In an exceptional New York Times op-ed entitled "How Facebook Warps Our Worlds," Frank Bruni writes:
"We construct precisely contoured echo chambers of affirmation that turn conviction into zeal, passion into fury, disagreements with the other side into the demonization of it. Then we marvel at the Twitter mobs that swarm in defense of Sanders or the surreal success of Donald Trump’s candidacy, whose historical tagline may well be 'All I know is what’s on the Internet.'"
First, my philosophy regarding Facebook: Just say no! Sure, I use it to identify myself on rare occasions for purposes of writing comments on the Internet, but beyond that? I have no Facebook friends, and I haven't had a visitor in months (years?).
Back now to Bruni. Odd that he uses the words "echo chambers of affirmation" in the paragraph quoted above without mentioning Ben Rhodes, Obama's Deputy National Security Advisor for Strategic Communications. Earlier this month, in a New York Times Magazine article entitled "The Aspiring Novelist Who Became Obama’s Foreign-Policy Guru," David Samuels wrote (my emphasis in red):
"In this environment, Rhodes has become adept at ventriloquizing many people at once. Ned Price, Rhodes’s assistant, gave me a primer on how it’s done. The easiest way for the White House to shape the news, he explained, is from the briefing podiums, each of which has its own dedicated press corps. 'But then there are sort of these force multipliers,' he said, adding, 'We have our compadres, I will reach out to a couple people, and you know I wouldn’t want to name them — '
. . . .

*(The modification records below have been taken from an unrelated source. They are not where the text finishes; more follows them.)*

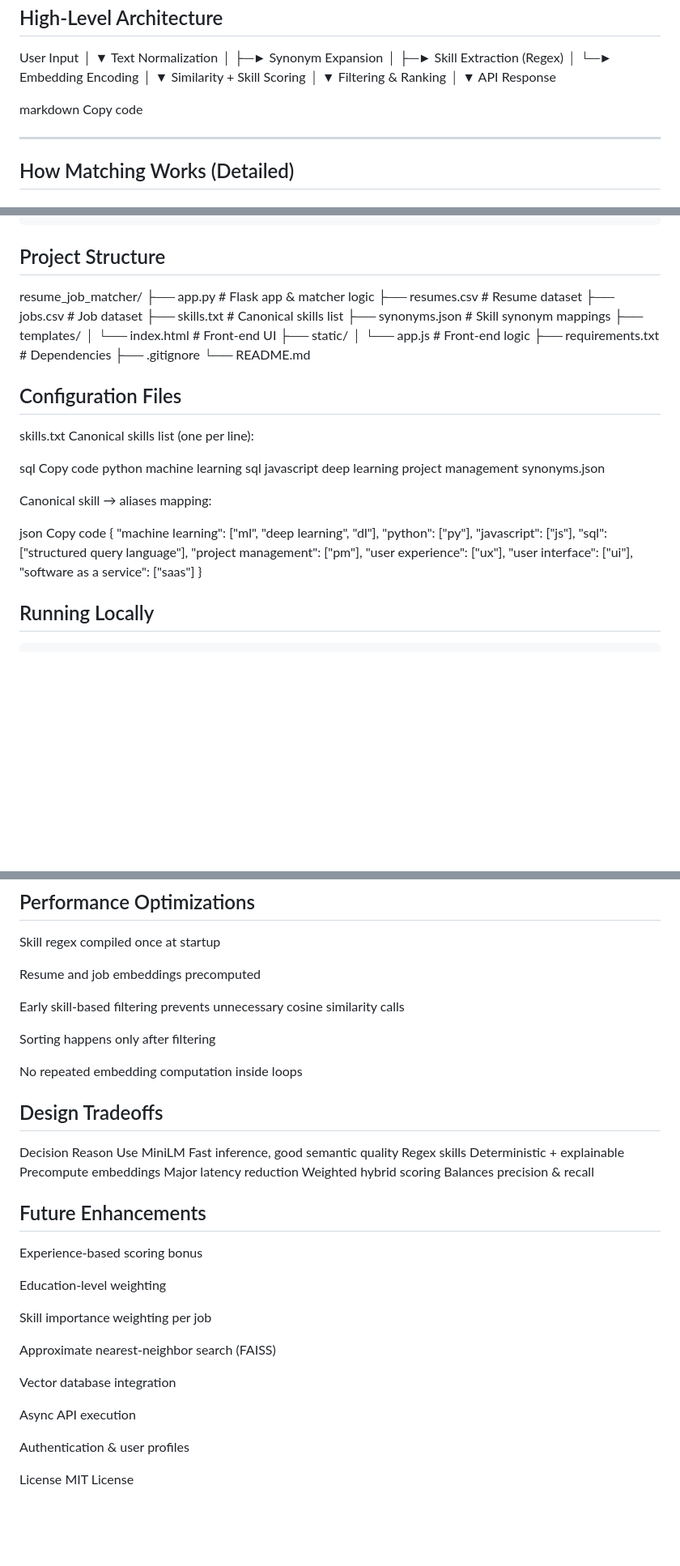
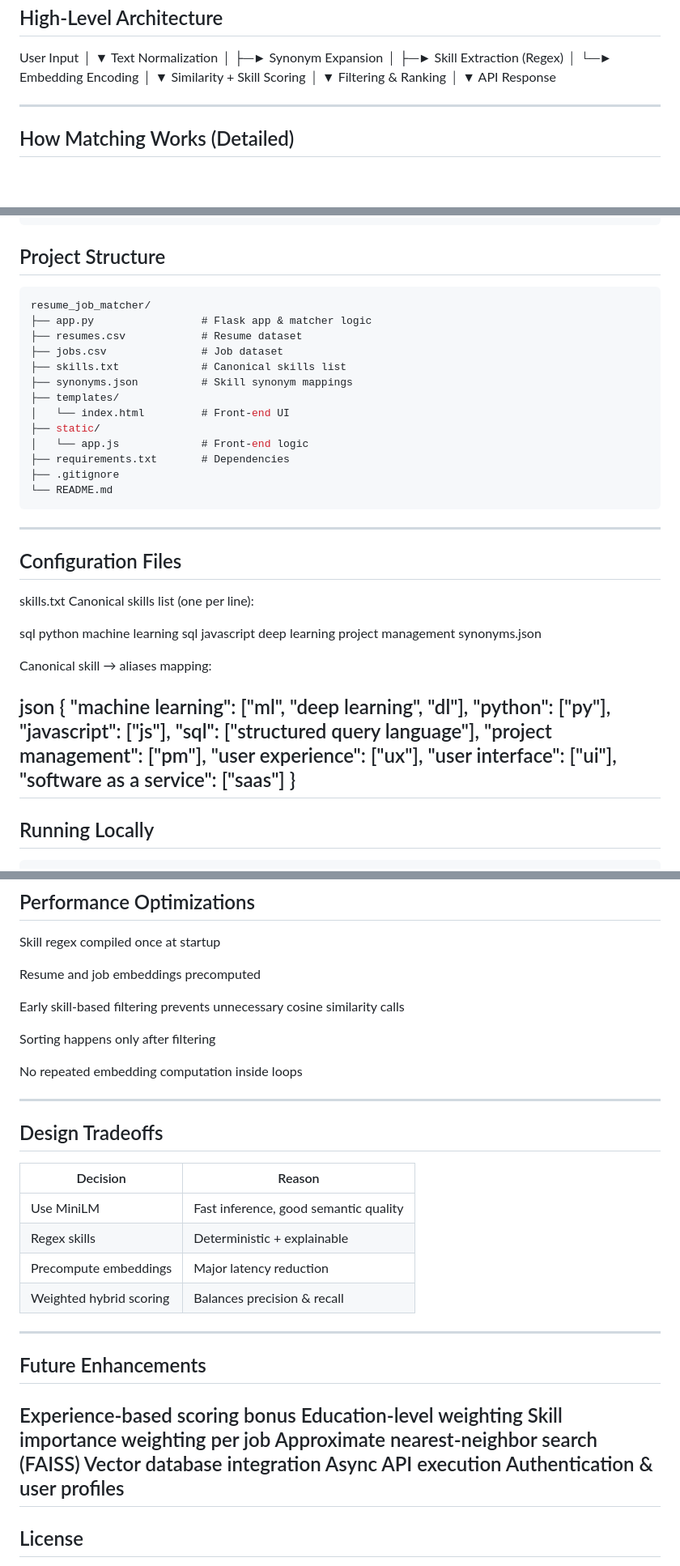
Before and after one commit to birish87/resume_job_matcher, a Markdown page: README.md, 3 parts joined by grey strips. Shown at 81% size. Rendered like a GitHub page; blank space fills up the shorter version.

Commit message:
ReadME enhancement

````diff
--- a/README.md
+++ b/README.md
@@ -48,9 +48,6 @@ Filtering & Ranking
 │
 ▼
 API Response
-
-markdown
-Copy code
 
 ---
 
@@ -153,6 +150,7 @@ curl -X POST http://127.0.0.1:5000/api/match \
 ```
 
 ## Project Structure
+```csharp
 resume_job_matcher/
 ├── app.py                 # Flask app & matcher logic
 ├── resumes.csv            # Resume dataset
@@ -166,13 +164,15 @@ resume_job_matcher/
 ├── requirements.txt       # Dependencies
 ├── .gitignore
 └── README.md
+```
+---
+
 
 ## Configuration Files
 skills.txt
 Canonical skills list (one per line):
 
 sql
-Copy code
 python
 machine learning
 sql
@@ -184,7 +184,6 @@ synonyms.json
 Canonical skill → aliases mapping:
 
 json
-Copy code
 {
   "machine learning": ["ml", "deep learning", "dl"],
   "python": ["py"],
@@ -195,7 +194,7 @@ Copy code
   "user interface": ["ui"],
   "software as a service": ["saas"]
 }
-
+---
 ## Running Locally
 ```bash
 python -m venv venv
@@ -234,27 +233,27 @@ Sorting happens only after filtering
 
 No repeated embedding computation inside loops
 
+---
+
 ## Design Tradeoffs
-Decision	Reason
-Use MiniLM	Fast inference, good semantic quality
-Regex skills	Deterministic + explainable
-Precompute embeddings	Major latency reduction
-Weighted hybrid scoring	Balances precision & recall
+| Decision                | Reason                                |
+| ----------------------- | ------------------------------------- |
+| Use MiniLM              | Fast inference, good semantic quality |
+| Regex skills            | Deterministic + explainable           |
+| Precompute embeddings   | Major latency reduction               |
+| Weighted hybrid scoring | Balances precision & recall           |
+
+---
 
 ## Future Enhancements
 Experience-based scoring bonus
+Education-level weighting
+Skill importance weighting per job
+Approximate nearest-neighbor search (FAISS)
+Vector database integration
+Async API execution
+Authentication & user profiles
+---
 
-Education-level weighting
-
-Skill importance weighting per job
-
-Approximate nearest-neighbor search (FAISS)
-
-Vector database integration
-
-Async API execution
-
-Authentication & user profiles
-
-License
+## License
 MIT License
````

As Malley and representatives of the State Department, including Wendy Sherman and Secretary of State John Kerry, engaged in formal negotiations with the Iranians, to ratify details of a framework that had already been agreed upon, Rhodes’s war room did its work on Capitol Hill and with reporters. In the spring of last year, legions of arms-control experts began popping up at think tanks and on social media, and then became key sources for hundreds of often-clueless reporters. 'We created an echo chamber,' he admitted, when I asked him to explain the onslaught of freshly minted experts cheerleading for the deal. 'They were saying things that validated what we had given them to say.'"
Did you read George Orwell's "1984"?:

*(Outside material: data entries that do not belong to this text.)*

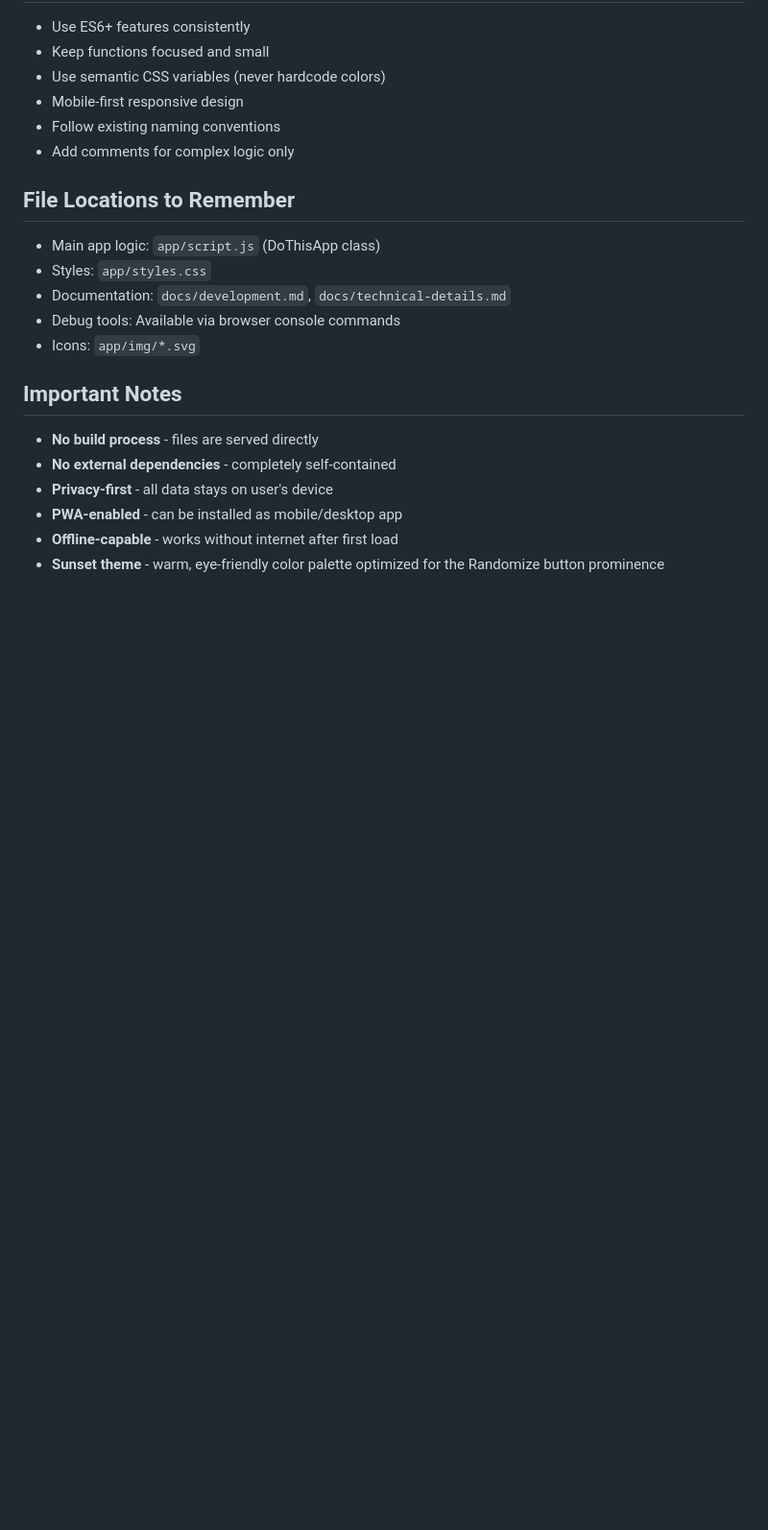
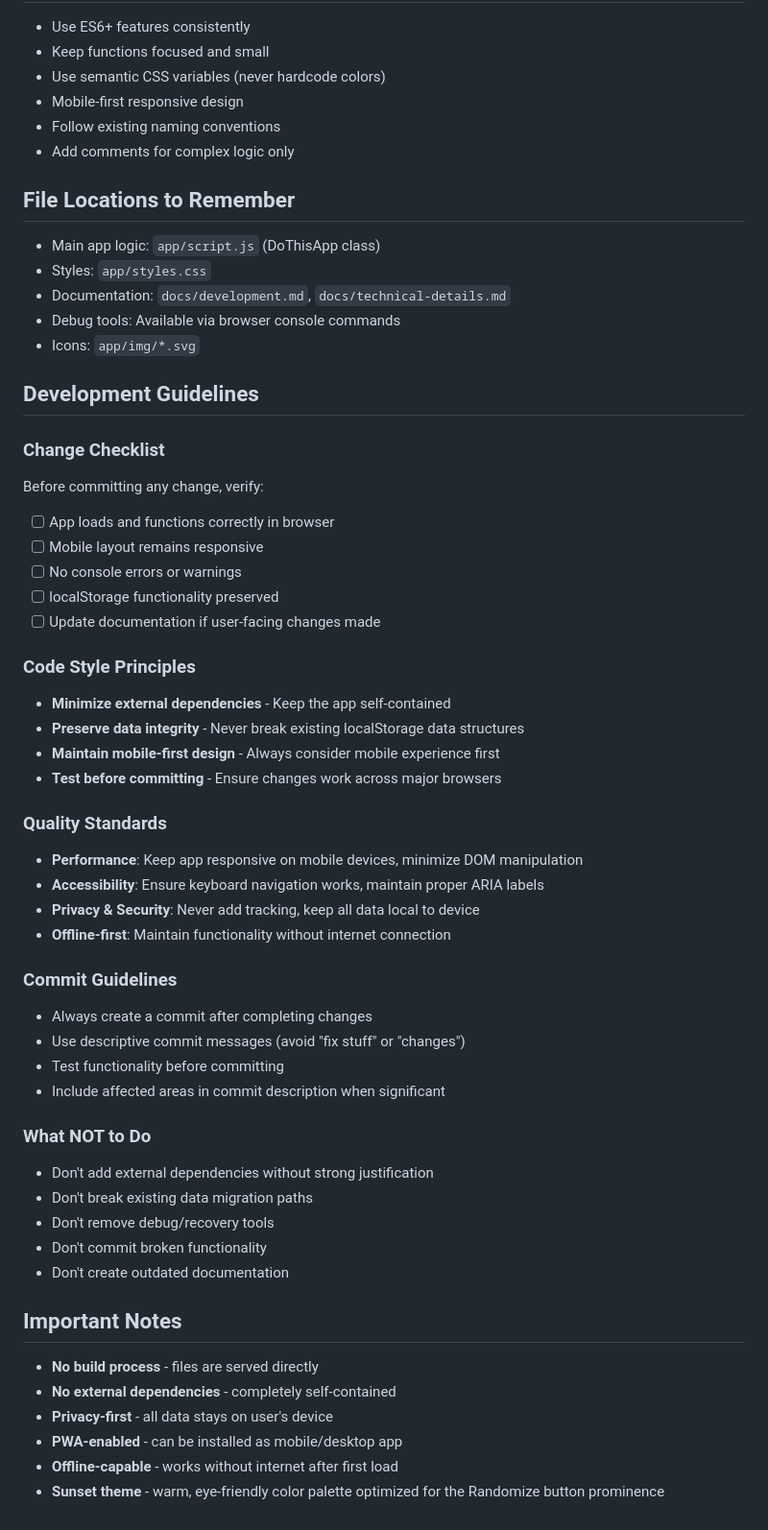
Before and after one commit to hamburger1984/do-this.today, a Markdown page: CLAUDE.md, the part around one of its changes. Shown at 96% size. Drawn GitHub-style; blank space fills up the shorter version.

```diff
--- a/CLAUDE.md
+++ b/CLAUDE.md
@@ -174,6 +180,41 @@ app.exportTasksAsJson()         // Download backup
 - Debug tools: Available via browser console commands
 - Icons: `app/img/*.svg`
 
+## Development Guidelines
+
+### Change Checklist
+Before committing any change, verify:
+- [ ] App loads and functions correctly in browser
+- [ ] Mobile layout remains responsive
+- [ ] No console errors or warnings
+- [ ] localStorage functionality preserved
+- [ ] Update documentation if user-facing changes made
+
+### Code Style Principles
+- **Minimize external dependencies** - Keep the app self-contained
+- **Preserve data integrity** - Never break existing localStorage data structures
+- **Maintain mobile-first design** - Always consider mobile experience first
+- **Test before committing** - Ensure changes work across major browsers
+
+### Quality Standards
+- **Performance**: Keep app responsive on mobile devices, minimize DOM manipulation
+- **Accessibility**: Ensure keyboard navigation works, maintain proper ARIA labels
+- **Privacy & Security**: Never add tracking, keep all data local to device
+- **Offline-first**: Maintain functionality without internet connection
+
+### Commit Guidelines
+- Always create a commit after completing changes
+- Use descriptive commit messages (avoid "fix stuff" or "changes")
+- Test functionality before committing
+- Include affected areas in commit description when significant
+
+### What NOT to Do
+- Don't add external dependencies without strong justification
+- Don't break existing data migration paths
+- Don't remove debug/recovery tools
+- Don't commit broken functionality
+- Don't create outdated documentation
+
 ## Important Notes
 
 - **No build process** - files are served directly
```
Also changed, not shown: other parts of CLAUDE.md (+6 -0 lines), .agent-instructions.md (deleted, +0 -178 lines).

"But if thought corrupts language, language can also corrupt thought."
Orwell was off the mark by some 30 years.